EXERCISE GOAL: Return the entire listing, word for word.
· · · · · · ·
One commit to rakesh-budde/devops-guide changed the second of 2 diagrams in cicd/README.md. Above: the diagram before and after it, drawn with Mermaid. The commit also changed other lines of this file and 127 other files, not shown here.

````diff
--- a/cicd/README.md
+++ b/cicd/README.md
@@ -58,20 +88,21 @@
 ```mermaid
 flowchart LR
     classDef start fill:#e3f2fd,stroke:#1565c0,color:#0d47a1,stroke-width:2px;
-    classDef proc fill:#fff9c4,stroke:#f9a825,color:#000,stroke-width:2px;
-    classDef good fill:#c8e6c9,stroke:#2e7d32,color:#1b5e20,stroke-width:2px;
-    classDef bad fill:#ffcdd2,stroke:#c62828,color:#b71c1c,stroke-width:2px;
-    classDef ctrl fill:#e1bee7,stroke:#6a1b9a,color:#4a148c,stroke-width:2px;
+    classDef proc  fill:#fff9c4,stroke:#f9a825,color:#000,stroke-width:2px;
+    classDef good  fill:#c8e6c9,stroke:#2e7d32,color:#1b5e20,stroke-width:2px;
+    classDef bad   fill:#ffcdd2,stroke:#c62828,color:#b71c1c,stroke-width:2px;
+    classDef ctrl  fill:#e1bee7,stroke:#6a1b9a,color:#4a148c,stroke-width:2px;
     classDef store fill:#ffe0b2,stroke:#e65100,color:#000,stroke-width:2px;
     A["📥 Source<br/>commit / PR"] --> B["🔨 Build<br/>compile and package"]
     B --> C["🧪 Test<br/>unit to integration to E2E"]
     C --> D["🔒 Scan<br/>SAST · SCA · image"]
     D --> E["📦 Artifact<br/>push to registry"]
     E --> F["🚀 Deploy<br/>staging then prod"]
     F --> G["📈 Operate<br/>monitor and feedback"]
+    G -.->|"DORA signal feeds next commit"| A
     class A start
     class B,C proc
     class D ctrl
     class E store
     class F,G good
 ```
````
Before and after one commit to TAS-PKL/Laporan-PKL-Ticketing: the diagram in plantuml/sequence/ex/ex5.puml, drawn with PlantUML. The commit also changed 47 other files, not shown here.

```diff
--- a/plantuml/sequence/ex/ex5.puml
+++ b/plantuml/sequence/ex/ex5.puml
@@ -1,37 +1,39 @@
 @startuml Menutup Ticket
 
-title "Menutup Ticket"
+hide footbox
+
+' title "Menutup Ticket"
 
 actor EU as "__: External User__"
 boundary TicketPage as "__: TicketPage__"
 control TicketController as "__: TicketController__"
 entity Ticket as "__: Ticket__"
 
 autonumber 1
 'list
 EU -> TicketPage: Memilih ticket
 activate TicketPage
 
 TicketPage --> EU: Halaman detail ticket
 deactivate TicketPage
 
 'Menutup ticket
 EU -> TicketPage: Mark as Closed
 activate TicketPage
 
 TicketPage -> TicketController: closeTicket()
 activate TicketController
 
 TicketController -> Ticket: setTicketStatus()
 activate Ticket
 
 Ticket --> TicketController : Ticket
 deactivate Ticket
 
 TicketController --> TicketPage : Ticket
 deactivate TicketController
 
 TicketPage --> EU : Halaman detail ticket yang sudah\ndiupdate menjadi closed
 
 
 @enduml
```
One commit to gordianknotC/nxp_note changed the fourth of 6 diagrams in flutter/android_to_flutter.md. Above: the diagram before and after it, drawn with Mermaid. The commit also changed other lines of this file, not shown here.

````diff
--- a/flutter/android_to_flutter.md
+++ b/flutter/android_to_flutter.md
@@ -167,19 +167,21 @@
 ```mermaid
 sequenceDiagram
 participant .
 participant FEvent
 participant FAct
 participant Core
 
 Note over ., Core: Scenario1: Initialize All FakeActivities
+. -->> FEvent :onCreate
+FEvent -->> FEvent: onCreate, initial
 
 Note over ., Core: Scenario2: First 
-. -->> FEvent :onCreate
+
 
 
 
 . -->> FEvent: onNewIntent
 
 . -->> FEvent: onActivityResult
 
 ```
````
· · · · · · ·
ANSWER TO THE PROBLEM:
One commit to rakesh-budde/devops-guide changed the second of 2 diagrams in cicd/README.md. Above: the diagram before and after it, drawn with Mermaid. The commit also changed other lines of this file and 127 other files, not shown here.

````diff
--- a/cicd/README.md
+++ b/cicd/README.md
@@ -58,20 +88,21 @@
 ```mermaid
 flowchart LR
     classDef start fill:#e3f2fd,stroke:#1565c0,color:#0d47a1,stroke-width:2px;
-    classDef proc fill:#fff9c4,stroke:#f9a825,color:#000,stroke-width:2px;
-    classDef good fill:#c8e6c9,stroke:#2e7d32,color:#1b5e20,stroke-width:2px;
-    classDef bad fill:#ffcdd2,stroke:#c62828,color:#b71c1c,stroke-width:2px;
-    classDef ctrl fill:#e1bee7,stroke:#6a1b9a,color:#4a148c,stroke-width:2px;
+    classDef proc  fill:#fff9c4,stroke:#f9a825,color:#000,stroke-width:2px;
+    classDef good  fill:#c8e6c9,stroke:#2e7d32,color:#1b5e20,stroke-width:2px;
+    classDef bad   fill:#ffcdd2,stroke:#c62828,color:#b71c1c,stroke-width:2px;
+    classDef ctrl  fill:#e1bee7,stroke:#6a1b9a,color:#4a148c,stroke-width:2px;
     classDef store fill:#ffe0b2,stroke:#e65100,color:#000,stroke-width:2px;
     A["📥 Source<br/>commit / PR"] --> B["🔨 Build<br/>compile and package"]
     B --> C["🧪 Test<br/>unit to integration to E2E"]
     C --> D["🔒 Scan<br/>SAST · SCA · image"]
     D --> E["📦 Artifact<br/>push to registry"]
     E --> F["🚀 Deploy<br/>staging then prod"]
     F --> G["📈 Operate<br/>monitor and feedback"]
+    G -.->|"DORA signal feeds next commit"| A
     class A start
     class B,C proc
     class D ctrl
     class E store
     class F,G good
 ```
````
Before and after one commit to TAS-PKL/Laporan-PKL-Ticketing: the diagram in plantuml/sequence/ex/ex5.puml, drawn with PlantUML. The commit also changed 47 other files, not shown here.

```diff
--- a/plantuml/sequence/ex/ex5.puml
+++ b/plantuml/sequence/ex/ex5.puml
@@ -1,37 +1,39 @@
 @startuml Menutup Ticket
 
-title "Menutup Ticket"
+hide footbox
+
+' title "Menutup Ticket"
 
 actor EU as "__: External User__"
 boundary TicketPage as "__: TicketPage__"
 control TicketController as "__: TicketController__"
 entity Ticket as "__: Ticket__"
 
 autonumber 1
 'list
 EU -> TicketPage: Memilih ticket
 activate TicketPage
 
 TicketPage --> EU: Halaman detail ticket
 deactivate TicketPage
 
 'Menutup ticket
 EU -> TicketPage: Mark as Closed
 activate TicketPage
 
 TicketPage -> TicketController: closeTicket()
 activate TicketController
 
 TicketController -> Ticket: setTicketStatus()
 activate Ticket
 
 Ticket --> TicketController : Ticket
 deactivate Ticket
 
 TicketController --> TicketPage : Ticket
 deactivate TicketController
 
 TicketPage --> EU : Halaman detail ticket yang sudah\ndiupdate menjadi closed
 
 
 @enduml
```
One commit to gordianknotC/nxp_note changed the fourth of 6 diagrams in flutter/android_to_flutter.md. Above: the diagram before and after it, drawn with Mermaid. The commit also changed other lines of this file, not shown here.

````diff
--- a/flutter/android_to_flutter.md
+++ b/flutter/android_to_flutter.md
@@ -167,19 +167,21 @@
 ```mermaid
 sequenceDiagram
 participant .
 participant FEvent
 participant FAct
 participant Core
 
 Note over ., Core: Scenario1: Initialize All FakeActivities
+. -->> FEvent :onCreate
+FEvent -->> FEvent: onCreate, initial
 
 Note over ., Core: Scenario2: First 
-. -->> FEvent :onCreate
+
 
 
 
 . -->> FEvent: onNewIntent
 
 . -->> FEvent: onActivityResult
 
 ```
````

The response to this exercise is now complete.